I'm Glad My Mom Died by Jeanette McCurdy
This was a doozy. Jennette McCurdy was pushed into acting at a very young age by her mother. She just wanted to make her mom happy and even if acting wasn't her passion, it made mom smile so that was enough. The strict "calorie restrictions" were also her mom's idea. And her mom was thrilled when she made it onto the tween show iCarly. But none of this was what Jennette wanted. And if there is ever a memoir to say "we really need to tear down the whole world of childhood acting" it is this one. While the book deals with some very hard topics, Jennette does highlight the humor and WTFness she's come to realize through many years of therapy.  
Rating: 4 stars

The Book Eaters by Sunyi Dean
It's a book about a group of creates who eat books instead of food and absorb the information from them. Doesn't that sound whimsical? And sure, the summary describes some darkness, with someone being born with a hunger for human minds. But still, they eat books. Whimsy. And then, as I was about 40% in I saw a description that was like "vampiric Handmaid's Tale" and while I don't totally know I agree with the vampiric part, Handmaid's Tale is pretty accurate and yeah, this is a much darker book than I assumed. It's an interesting world with exciting moments, though after finishing the book, it is taking some effort for me to remember what happened and how I felt.
Rating: 3.5 stars

The Authenticity Project by Clare Pooley
I really loved Pooley's Iona Iverson's Rules for Commuting, so was exciting to pick this up. It's a very similar story of several people from different worlds who are thrown together by an older, eccentric larger-than-life figure. Last time it was Iona and commuters on a train. This time it's artist Julian Jessop and a book "The Authenticity Project" where he tells the truth about himself and then leaves the book in a coffee shop, where it's found and read by the proprietor Monica.
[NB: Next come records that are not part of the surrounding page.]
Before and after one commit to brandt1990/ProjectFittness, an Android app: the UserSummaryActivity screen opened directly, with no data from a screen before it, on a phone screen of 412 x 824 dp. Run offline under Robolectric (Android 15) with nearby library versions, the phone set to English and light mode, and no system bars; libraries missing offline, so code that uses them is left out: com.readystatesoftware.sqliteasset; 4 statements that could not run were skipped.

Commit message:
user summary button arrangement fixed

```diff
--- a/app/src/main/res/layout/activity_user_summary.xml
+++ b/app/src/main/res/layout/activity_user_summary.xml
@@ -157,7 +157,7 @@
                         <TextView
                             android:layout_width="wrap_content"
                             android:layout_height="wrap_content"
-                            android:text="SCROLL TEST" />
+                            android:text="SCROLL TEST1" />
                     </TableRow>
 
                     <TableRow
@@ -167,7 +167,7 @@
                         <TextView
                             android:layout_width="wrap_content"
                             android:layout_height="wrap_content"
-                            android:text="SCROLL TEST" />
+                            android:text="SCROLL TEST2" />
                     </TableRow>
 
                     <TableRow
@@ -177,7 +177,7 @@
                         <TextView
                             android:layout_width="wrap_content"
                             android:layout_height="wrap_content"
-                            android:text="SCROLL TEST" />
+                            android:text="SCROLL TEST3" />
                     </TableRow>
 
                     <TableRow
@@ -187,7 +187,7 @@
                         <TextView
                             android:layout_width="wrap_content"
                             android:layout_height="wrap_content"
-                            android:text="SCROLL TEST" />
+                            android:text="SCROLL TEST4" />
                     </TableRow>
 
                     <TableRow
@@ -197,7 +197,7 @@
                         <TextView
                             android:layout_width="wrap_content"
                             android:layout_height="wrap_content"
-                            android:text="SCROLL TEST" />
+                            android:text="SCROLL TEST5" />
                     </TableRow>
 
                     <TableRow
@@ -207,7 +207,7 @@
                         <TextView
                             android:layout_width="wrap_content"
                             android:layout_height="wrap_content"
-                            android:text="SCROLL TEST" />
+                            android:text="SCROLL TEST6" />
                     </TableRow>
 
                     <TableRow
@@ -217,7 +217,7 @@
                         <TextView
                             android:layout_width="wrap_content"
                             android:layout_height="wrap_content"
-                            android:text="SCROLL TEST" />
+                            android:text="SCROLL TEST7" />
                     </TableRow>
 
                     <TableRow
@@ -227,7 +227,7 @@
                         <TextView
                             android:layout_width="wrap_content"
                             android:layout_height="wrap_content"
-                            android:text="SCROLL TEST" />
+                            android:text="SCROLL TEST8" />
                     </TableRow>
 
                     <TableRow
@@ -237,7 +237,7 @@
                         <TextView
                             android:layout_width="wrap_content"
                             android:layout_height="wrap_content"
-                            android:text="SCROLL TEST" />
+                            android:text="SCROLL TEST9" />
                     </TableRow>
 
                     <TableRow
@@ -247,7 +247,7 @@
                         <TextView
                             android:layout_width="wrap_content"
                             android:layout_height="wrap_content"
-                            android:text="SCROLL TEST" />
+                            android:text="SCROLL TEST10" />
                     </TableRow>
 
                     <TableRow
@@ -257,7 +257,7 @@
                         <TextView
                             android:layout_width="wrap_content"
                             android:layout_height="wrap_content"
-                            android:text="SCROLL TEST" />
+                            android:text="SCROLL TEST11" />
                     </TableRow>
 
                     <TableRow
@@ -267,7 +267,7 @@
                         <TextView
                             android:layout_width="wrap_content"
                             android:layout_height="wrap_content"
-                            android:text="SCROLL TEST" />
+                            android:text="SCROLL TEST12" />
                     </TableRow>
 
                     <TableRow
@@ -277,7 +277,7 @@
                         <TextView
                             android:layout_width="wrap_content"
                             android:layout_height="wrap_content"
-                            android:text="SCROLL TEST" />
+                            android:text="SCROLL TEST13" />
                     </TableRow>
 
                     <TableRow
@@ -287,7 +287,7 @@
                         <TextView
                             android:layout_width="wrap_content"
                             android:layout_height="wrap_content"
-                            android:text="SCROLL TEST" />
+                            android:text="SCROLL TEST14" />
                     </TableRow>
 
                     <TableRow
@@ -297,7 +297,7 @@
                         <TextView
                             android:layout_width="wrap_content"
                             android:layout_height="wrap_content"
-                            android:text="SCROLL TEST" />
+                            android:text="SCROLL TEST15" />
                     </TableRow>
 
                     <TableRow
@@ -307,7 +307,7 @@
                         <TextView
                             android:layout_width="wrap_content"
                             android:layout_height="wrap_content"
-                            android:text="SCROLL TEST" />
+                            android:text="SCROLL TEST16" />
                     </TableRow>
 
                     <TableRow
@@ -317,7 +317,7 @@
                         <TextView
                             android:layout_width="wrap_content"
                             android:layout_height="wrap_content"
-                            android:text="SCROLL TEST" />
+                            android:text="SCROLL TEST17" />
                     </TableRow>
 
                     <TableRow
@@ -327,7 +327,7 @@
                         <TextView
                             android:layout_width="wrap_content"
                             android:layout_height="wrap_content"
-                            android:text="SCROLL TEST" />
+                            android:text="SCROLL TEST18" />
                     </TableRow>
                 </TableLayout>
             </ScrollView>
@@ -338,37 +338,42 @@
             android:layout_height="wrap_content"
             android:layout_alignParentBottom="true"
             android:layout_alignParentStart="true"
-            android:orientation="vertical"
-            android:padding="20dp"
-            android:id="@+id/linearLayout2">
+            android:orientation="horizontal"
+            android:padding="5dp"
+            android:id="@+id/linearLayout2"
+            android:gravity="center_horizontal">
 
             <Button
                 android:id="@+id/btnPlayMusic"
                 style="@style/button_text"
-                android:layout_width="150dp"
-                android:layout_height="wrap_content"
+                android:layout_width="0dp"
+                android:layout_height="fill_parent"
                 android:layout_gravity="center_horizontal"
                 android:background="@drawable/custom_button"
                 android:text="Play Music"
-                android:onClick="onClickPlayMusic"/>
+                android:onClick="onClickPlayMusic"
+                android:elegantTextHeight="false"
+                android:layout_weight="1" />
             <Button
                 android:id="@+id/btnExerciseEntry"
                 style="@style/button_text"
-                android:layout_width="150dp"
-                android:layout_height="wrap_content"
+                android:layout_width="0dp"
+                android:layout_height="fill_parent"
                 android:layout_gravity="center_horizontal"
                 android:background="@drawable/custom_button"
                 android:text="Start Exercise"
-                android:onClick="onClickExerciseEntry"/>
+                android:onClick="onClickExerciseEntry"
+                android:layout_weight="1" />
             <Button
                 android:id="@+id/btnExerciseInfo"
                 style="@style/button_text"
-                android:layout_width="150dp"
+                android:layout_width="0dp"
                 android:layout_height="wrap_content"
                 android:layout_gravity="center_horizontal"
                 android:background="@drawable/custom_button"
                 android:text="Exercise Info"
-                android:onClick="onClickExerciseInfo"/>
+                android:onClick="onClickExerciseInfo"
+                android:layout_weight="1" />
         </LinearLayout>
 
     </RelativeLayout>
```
She adds to it and leaves it in a wine bar and so on. More people find the book, add to it, and lives of strangers become intertwined. It's a sweet, uplifting story about the importance of community. It's hard not to compare it to Iona because, at the center, it's basically the same story with a different set of characters and setting. Not necessarily a bad thing; I liked them both and it's something I could see myself picking up again. Though end of the day, I prefer Iona
Rating: 4 stars

The Last Devil to Die by Richard Osman
Did you know there was another Thursday Murder Club book? Because I didn't know that when I was browsing my library app for something to read and was very excited to see this and this book did not disappoint. Another murder comes close to the folks at Cooper's Chase. Now the Thursday Murder Club is mixing with shady antiques dealers and drug dealers looking for a missing package. This story includes a lot more chapters focusing on the characters (or really, 2 in particular) separate from the mystery. In another book, this could have hurt the story and hurt the pacing. Here, because I am already in love with the characters, it worked. Was I bawling my eyes out at times? Yes, very much so, which was not anticipated when I picked this up, but again, I love these characters so it is forgiven. Keep the mysteries coming.
Rating: 5 stars

Total pages read


Female authors

BIPOC authors

US authors

Book club books

Book format
audiobook: 100%

Where'd I get the book
Library - 100%

Decade published
2020s - 100%

Resolution books
The Book Eaters is written by a bi-racial author (born in Tx, raised in Hong Kong, now living in UK, per her bio)
The Authenticity Project and The Last Devil to Die are both by UK authors